On Facebook, hashtags do work and serve a purpose. They function in similar ways to Twitter and Instagram, but their are some key differences in the way that Facebook is set up that makes using hashtags on that platform require slightly more intentional use.
What about the data?
Since Facebook introduced hashtags to their site in 2013, there has been much research and debate about the effectiveness of their use on that platform.
Facebook’s search function makes it so that searching for a hashtagged phrase (#coffee) returns very different results than if a user typed in just the word itself (coffee). A report from Buzzsumo in 2016 showed that Facebook posts without hashtags ended up being seen and shared more than posts with hashtags.
However, that isn’t to say that hashtags don’t have their place.
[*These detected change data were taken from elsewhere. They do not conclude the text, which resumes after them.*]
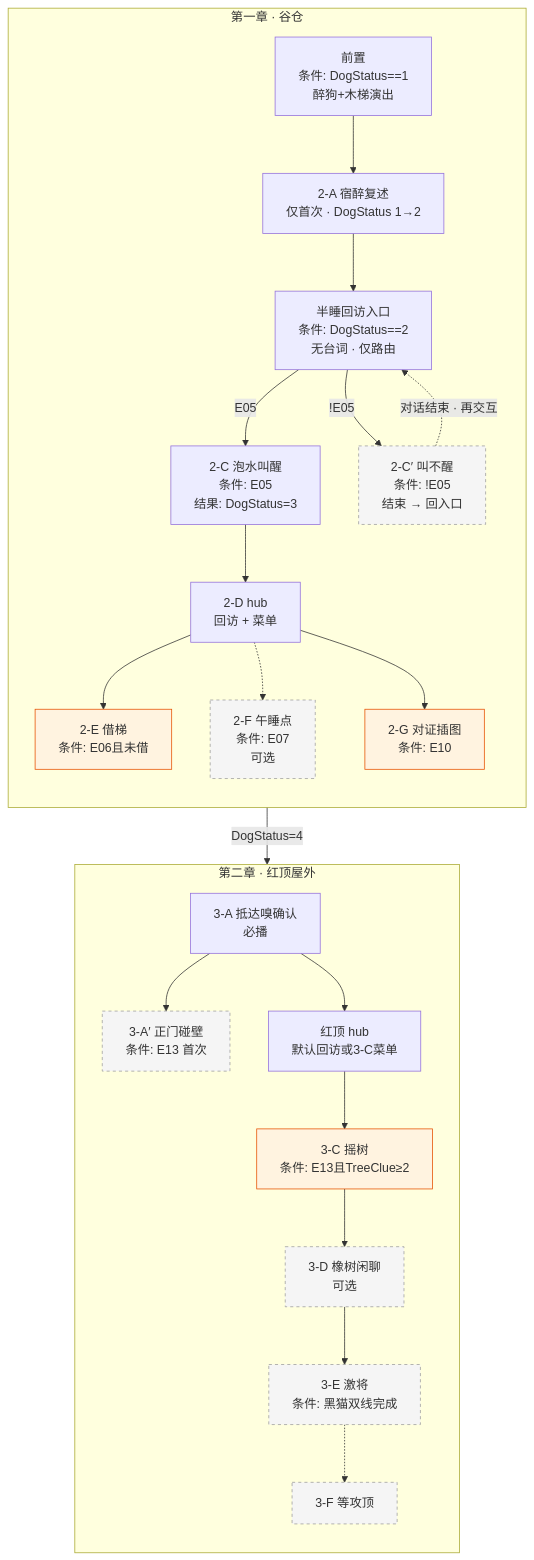
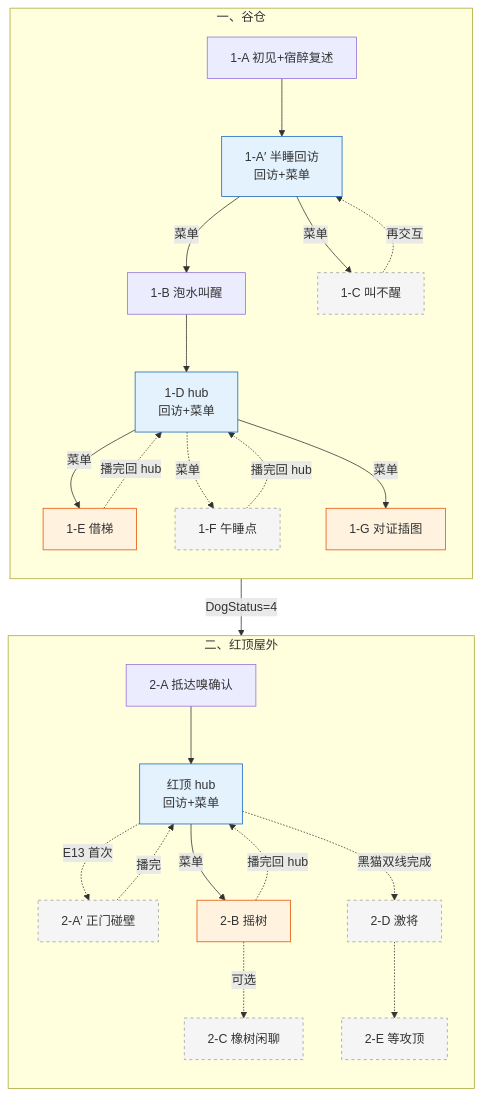
Before and after one commit to bestdtang/MissingEggDoc: the diagram in docs/characters/大黄-对话脚本-树状样章.md, drawn with Mermaid. The commit also changed other lines of this file and 2 other files, not shown here.

````diff
--- a/docs/characters/大黄-对话脚本-树状样章.md
+++ b/docs/characters/大黄-对话脚本-树状样章.md
@@ -40,50 +32,54 @@
 ```mermaid
 flowchart TD
-  subgraph S1 ["第一章 · 谷仓"]
+  subgraph S1 ["一、谷仓"]
     direction TB
-    P1["前置<br/>条件: DogStatus==1<br/>醉狗+木梯演出"]
-    A["2-A 宿醉复述<br/>仅首次 · DogStatus 1→2"]
-    ENT["半睡回访入口<br/>条件: DogStatus==2<br/>无台词 · 仅路由"]
-    CP["2-C′ 叫不醒<br/>条件: !E05<br/>结束 → 回入口"]
-    C["2-C 泡水叫醒<br/>条件: E05<br/>结果: DogStatus=3"]
-    HUB["2-D hub<br/>回访 + 菜单"]
-    E["2-E 借梯<br/>条件: E06且未借"]
-    F["2-F 午睡点<br/>条件: E07<br/>可选"]
-    G["2-G 对证插图<br/>条件: E10"]
+    A["1-A 初见+宿醉复述"]
+    ENT["1-A′ 半睡回访<br/>回访+菜单"]
+    C["1-B 泡水叫醒"]
+    CP["1-C 叫不醒"]
+    HUB["1-D hub<br/>回访+菜单"]
+    E["1-E 借梯"]
+    F["1-F 午睡点"]
+    G["1-G 对证插图"]
 
-    P1 --> A
     A --> ENT
-    ENT -->|E05| C
-    ENT -->|!E05| CP
-    CP -.->|对话结束 · 再交互| ENT
+    ENT -->|菜单| C
+    ENT -->|菜单| CP
+    CP -.->|再交互| ENT
     C --> HUB
-    HUB --> E
-    HUB -.-> F
-    HUB --> G
+    HUB -->|菜单| E
+    HUB -.->|菜单| F
+    HUB -->|菜单| G
+    E -.->|播完回 hub| HUB
+    F -.->|播完回 hub| HUB
   end
 
-  subgraph S2 ["第二章 · 红顶屋外"]
+  subgraph S2 ["二、红顶屋外"]
     direction TB
-    A3["3-A 抵达嗅确认<br/>必播"]
-    AP["3-A′ 正门碰壁<br/>条件: E13 首次"]
-    RHUB["红顶 hub<br/>默认回访或3-C菜单"]
-    CC["3-C 摇树<br/>条件: E13且TreeClue≥2"]
-    D["3-D 橡树闲聊<br/>可选"]
-    EE["3-E 激将<br/>条件: 黑猫双线完成"]
-    FF["3-F 等攻顶"]
+    A3["2-A 抵达嗅确认"]
+    AP["2-A′ 正门碰壁"]
+    RHUB["红顶 hub<br/>回访+菜单"]
+    CC["2-B 摇树"]
+    D["2-C 橡树闲聊"]
+    EE["2-D 激将"]
+    FF["2-E 等攻顶"]
 
-    A3 --> AP
     A3 --> RHUB
-    RHUB --> CC
-    CC --> D
-    D --> EE
+    RHUB -.->|E13 首次| AP
+    AP -.->|播完| RHUB
+    RHUB -->|菜单| CC
+    CC -.->|可选| D
+    CC -.->|播完回 hub| RHUB
+    RHUB -.->|黑猫双线完成| EE
     EE -.-> FF
   end
 
   G -->|DogStatus=4| A3
 
   classDef key fill:#fff3e0,stroke:#e65100
   classDef opt fill:#f5f5f5,stroke:#9e9e9e,stroke-dasharray:4 4
+  classDef hub fill:#e3f2fd,stroke:#1565c0
   class E,G,CC key
   class CP,F,D,EE,FF,AP opt
+  class ENT,HUB,RHUB hub
 ```
````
Because Facebook does support hashtags, their strategic use can still facilitate certain conversations and reach particular audiences - especially younger audiences who are more savvy with the use and function of hashtags. Hashtags can be useful for joining particular campaigns or for boosting posts meant to connect with a particular audience - such as a thrift store using the popular hashtag #tbt (or Throwback Thursday) to post items in their store. It’s important to understand as well that Facebook is a more private platform that focuses more on individual accounts and conversations within particular groups or audiences. Sites such as Instagram and Twitter are far more open in how users interact with each other and with businesses, so on those platforms hashtags play a much more active role. So while including a hashtag in your Facebook posts isn’t an automatic guarantee that you will reach a larger audience, the occasional, strategic hashtag can help you reach the right audience.
Knowing how and when to use hashtags
Because Facebook tends to be a more private, curated platform, knowing how and when to use hashtags is vital. As we mentioned above, the right use of hashtags can help you with particular audiences on Facebook. So let’s take a look at some factors that will help you create posts that include effective hashtags:
- Less is more - Try not to use more than a couple hashtags in any one post. If you use a hashtag in a post, make sure that it’s intentional and relevant. More than a couple hashtags will make your post appear cluttered and your audience is likely to skip over it.
- Make it clear - If you’re making your own hashtag, make sure that it’s easy to read and understand. The shorter the better. Avoid long phrases. A short, punchy hashtag is going to be easier to remember and search for than a long phrase.
- Make sure it’s relevant - If you’re using a hashtag, make sure it’s relevant to your post. You can use existing hashtags such as #tbt (Throwback Thursday) or you can invent your own. Regardless, make sure that it’s relevant to the content of your post.
- Research the hashtag - Do a quick search of any hashtag you want to use on several platforms such as Google, Twitter, Facebook, or Instagram to get a feel for the kinds of posts associated with that particular hashtag. Make sure that the hashtag means what you think it means and is relevant to your post and your brand.
- Understand your audience - Understand your key clientele. Research similar companies and groups. Use social listening to find out what topics and hashtags your target audience is already talking about and then use those phrases and hashtags to join existing conversations.
- Have a clear goal - Especially if you’re inventing your own hashtag, take a moment to strategize about your goal. Is it to drum up attention for a particular campaign? Is to contribute or support an ongoing conversation or cause? Superfluous hashtag use is ineffective - or worse, damaging and distracting.
The most important thing to consider with hashtag use in Facebook posts is if it makes sense for your particular business and the post you’re making. Adding hashtags on Facebook posts won’t add anything to the effectiveness of the post on their own. But used correctly following the tips we’ve outlined above, the right hashtag does have a place in your Facebook posts.